**Exercise requirements**
From the entries, return every line where the string "span" shows up.
[Available data Boundary: Start]
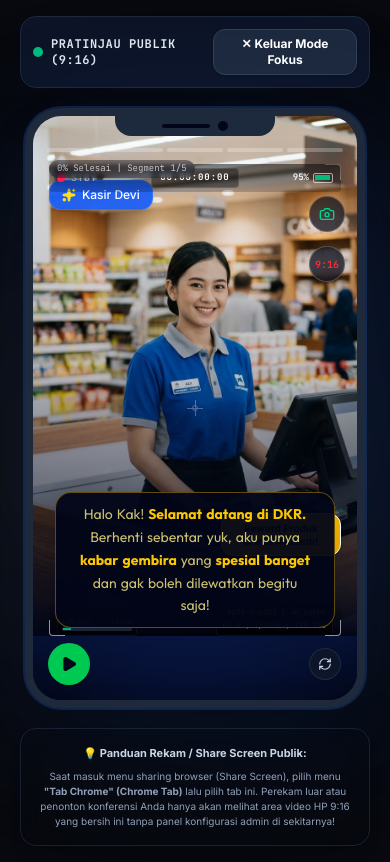
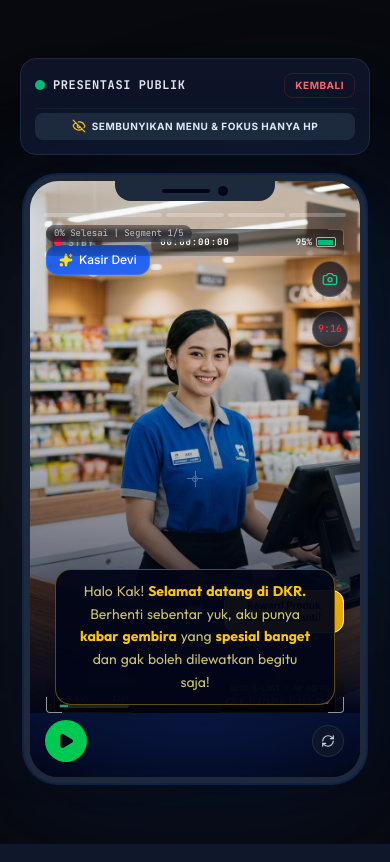
Before and after one commit to maydreamonline-star/AI-Video, a React (Vite) app: page / in a window 390 px wide. Both pictures are taken after a click on the button "Fokus Share Screen (9:16)". Built offline with nearby package versions, Linux system fonts and the light colour scheme.

Commit message:
feat: add UI visibility toggle and responsive layout
Introduce a toggle to hide extra UI elements for a cleaner presentation and update the video viewport to use a responsive aspect ratio for better cross-device scaling.

```diff
--- a/src/App.tsx
+++ b/src/App.tsx
@@ -7,12 +7,13 @@ import { PromoStandee } from './components/PromoStandee';
 import {
   Sparkles, Smartphone, Play, Pause, Save, HelpCircle,
   Settings, CheckCircle, Volume2, Store, Printer, QrCode, Grid, ListCollapse,
-  Camera, AlertTriangle, Download, Info, Video, RefreshCw
+  Camera, AlertTriangle, Download, Info, Video, RefreshCw, Eye, EyeOff
 } from 'lucide-react';
 
 export default function App() {
   // Public Screen Sharing Focus Mode State
   const [isShareFocus, setIsShareFocus] = useState<boolean>(false);
+  const [hideExtraUI, setHideExtraUI] = useState<boolean>(false);
 
   // Config state
   const [config, setConfig] = useState<VideoConfig>({
@@ -561,13 +562,15 @@ export default function App() {
         <div className="absolute bottom-1/4 right-1/4 w-96 h-96 bg-yellow-500/5 rounded-full blur-[120px] pointer-events-none" />
 
         {/* Floating Presentation Control Panel */}
-        <div className="w-full max-w-[350px] sm:max-w-[380px] mb-4 flex items-center justify-between z-10 bg-slate-900/90 backdrop-blur-md p-3 rounded-2xl border border-slate-800 shadow-2xl">
+        {!hideExtraUI ? (
+          <div className="w-full max-w-[350px] sm:max-w-[380px] mb-4 flex flex-col gap-2.5 z-10 bg-slate-900/90 backdrop-blur-md p-3.5 rounded-2xl border border-slate-800 shadow-2xl">
+            <div className="flex items-center justify-between">
               <div className="flex items-center gap-2">
                 <span className="relative flex h-2.5 w-2.5">
                   <span className="animate-ping absolute inline-flex h-full w-full rounded-full bg-emerald-400 opacity-75"></span>
                   <span className="relative inline-flex rounded-full h-2.5 w-2.5 bg-emerald-500"></span>
                 </span>
-            <span className="text-xs font-black text-slate-200 tracking-wider uppercase font-mono">Pratinjau Publik (9:16)</span>
+                <span className="text-xs font-black text-slate-200 tracking-wider uppercase font-mono">Presentasi Publik</span>
               </div>
 
               <button
@@ -575,14 +578,35 @@ export default function App() {
                   pauseVideo();
                   setIsShareFocus(false);
                 }}
-            className="bg-slate-800 hover:bg-slate-700 text-white border border-slate-700 font-extrabold text-xs px-3.5 py-1.5 rounded-xl active:scale-95 transition-all flex items-center gap-1 shadow-sm"
+                className="bg-red-550/10 hover:bg-red-550/20 text-red-400 border border-red-500/20 font-extrabold text-[10px] uppercase tracking-wider px-2.5 py-1 rounded-lg active:scale-95 transition-all text-center"
               >
-            <span>✕ Keluar Mode Fokus</span>
+                Kembali
               </button>
             </div>
 
-        {/* Smartphone Simulator Area (No wrapper panel clutter) */}
-        <div className="scale-100 sm:scale-[1.03] transition-transform duration-300 drop-shadow-[0_25px_60px_rgba(29,78,216,0.15)] z-10 my-1">
+            <div className="flex gap-2 pt-1 border-t border-slate-800/60">
+              <button
+                onClick={() => setHideExtraUI(true)}
+                className="flex-1 bg-slate-800 hover:bg-slate-750 text-yellow-450 font-extrabold text-[10px] uppercase tracking-wider py-1.5 px-3 rounded-lg flex items-center justify-center gap-1.5 transition-all active:scale-95"
+                title="Sembunyikan semua tombol & teks bantuan luar agar rekaman/share hanya fokus pada HP saja!"
+              >
+                <EyeOff className="w-3.5 h-3.5 text-yellow-400" />
+                <span>Sembunyikan Menu & Fokus Hanya HP</span>
+              </button>
+            </div>
+          </div>
+        ) : (
+          <button
+            onClick={() => setHideExtraUI(false)}
+            className="fixed bottom-4 right-4 z-50 bg-slate-900/40 hover:bg-slate-900 text-slate-500 hover:text-slate-200 border border-slate-800/40 p-2.5 rounded-xl text-[10px] font-bold tracking-wider uppercase backdrop-blur-xs transition-all shadow-xl opacity-15 hover:opacity-100 flex items-center justify-center gap-1.5"
+          >
+            <Eye className="w-4 h-4 text-emerald-400" />
+            <span>Tampilkan Menu</span>
+          </button>
+        )}
+
+        {/* Smartphone Simulator Area - Responsive mobile container */}
+        <div className="w-full max-w-[360px] sm:max-w-[380px] px-2 flex justify-center transition-transform duration-300 drop-shadow-[0_25px_60px_rgba(29,78,216,0.15)] z-10 my-1">
           <VideoPlayer
             segments={segments}
             config={config}
@@ -597,16 +621,6 @@ export default function App() {
             currentTime={currentSegmentTime}
             currentWordIndex={currentWordIndex}
           />
-        </div>
-
-        {/* Clean Sharing Helper Overlay */}
-        <div className="max-w-[350px] sm:max-w-[380px] w-full mt-4 bg-slate-905/65 backdrop-blur-md p-4 rounded-2xl border border-slate-800/80 text-center space-y-1.5 z-10 shadow-lg">
-          <p className="text-[11px] text-slate-300 leading-relaxed font-bold">
-            💡 Panduan Rekam / Share Screen Publik:
-          </p>
-          <p className="text-[10px] text-slate-400 leading-normal">
-            Saat masuk menu sharing browser (Share Screen), pilih menu <b>"Tab Chrome" (Chrome Tab)</b> lalu pilih tab ini. Perekam luar atau penonton konferensi Anda hanya akan melihat area video HP 9:16 yang bersih ini tanpa panel konfigurasi admin di sekitarnya!
-          </p>
         </div>
       </div>
     );
--- a/src/components/VideoPlayer.tsx
+++ b/src/components/VideoPlayer.tsx
@@ -61,11 +61,11 @@ export const VideoPlayer: React.FC<VideoPlayerProps> = ({
   };
 
   return (
-    <div className="flex flex-col items-center">
+    <div className="flex flex-col items-center w-full">
       {/* 9:16 Vertical Smartphone Viewport */}
       <div
         id="vertical-viewport-container"
-        className="relative w-[340px] h-[600px] sm:w-[360px] sm:h-[640px] rounded-[36px] bg-slate-950 shadow-2xl border-8 border-slate-800 overflow-hidden flex flex-col transition-all duration-300 ring-2 ring-blue-500/20"
+        className="relative w-full max-w-[360px] aspect-[9/16] rounded-[34px] sm:rounded-[36px] bg-slate-950 shadow-2xl border-6 sm:border-8 border-slate-800 overflow-hidden flex flex-col transition-all duration-300 ring-2 ring-blue-500/20"
         style={{ borderColor: '#1e293b' }}
       >
         {/* Decorative Smartphone Speaker & Sensor Notch */}
```
Lines whose indentation alone changed are shown as unchanged.
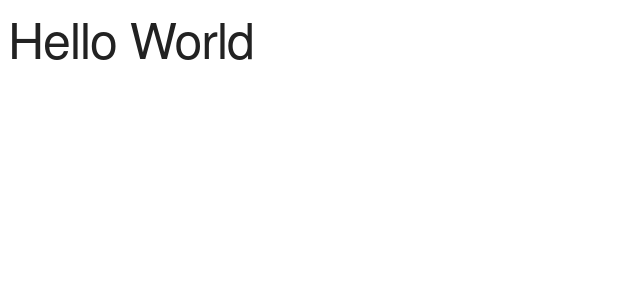
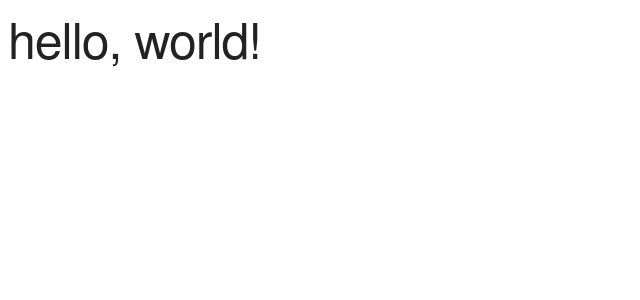
Before and after one commit to vermad843/React-Docs-, a React (Create React App) app: page / in a window 1280 px wide. Shown: the top 300 px of the page, without its empty margins (0-640 px from the left). Built offline with nearby package versions, Linux system fonts and the light colour scheme.

Commit message:
hello world another way

```diff
--- a/src/App.js
+++ /dev/null
@@ -1,15 +0,0 @@
-import React, { Component } from 'react';
-import './App.css';
-
-
-class App extends Component {
-    render() {
-        return (
-            <div className = "App">
-               <h1>Hello World</h1>
-            </div>
-        );
-    }
-}
-
-export default App;
--- a/src/index.js
+++ b/src/index.js
@@ -1,10 +1,9 @@
 import React from 'react';
 import ReactDOM from 'react-dom';
-import App from './App';
 
 
 
 
 ReactDOM.render(
-  <App/>
+  <h1>hello, world!</h1>
     , document.getElementById("root"))
```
[Available data Boundary: End]
**Task result**
                 <span className="relative flex h-2.5 w-2.5">
                   <span className="animate-ping absolute inline-flex h-full w-full rounded-full bg-emerald-400 opacity-75"></span>
                   <span className="relative inline-flex rounded-full h-2.5 w-2.5 bg-emerald-500"></span>
                 </span>
-            <span className="text-xs font-black text-slate-200 tracking-wider uppercase font-mono">Pratinjau Publik (9:16)</span>
+                <span className="text-xs font-black text-slate-200 tracking-wider uppercase font-mono">Presentasi Publik</span>
-            <span>✕ Keluar Mode Fokus</span>
+                <span>Sembunyikan Menu & Fokus Hanya HP</span>
+            <span>Tampilkan Menu</span>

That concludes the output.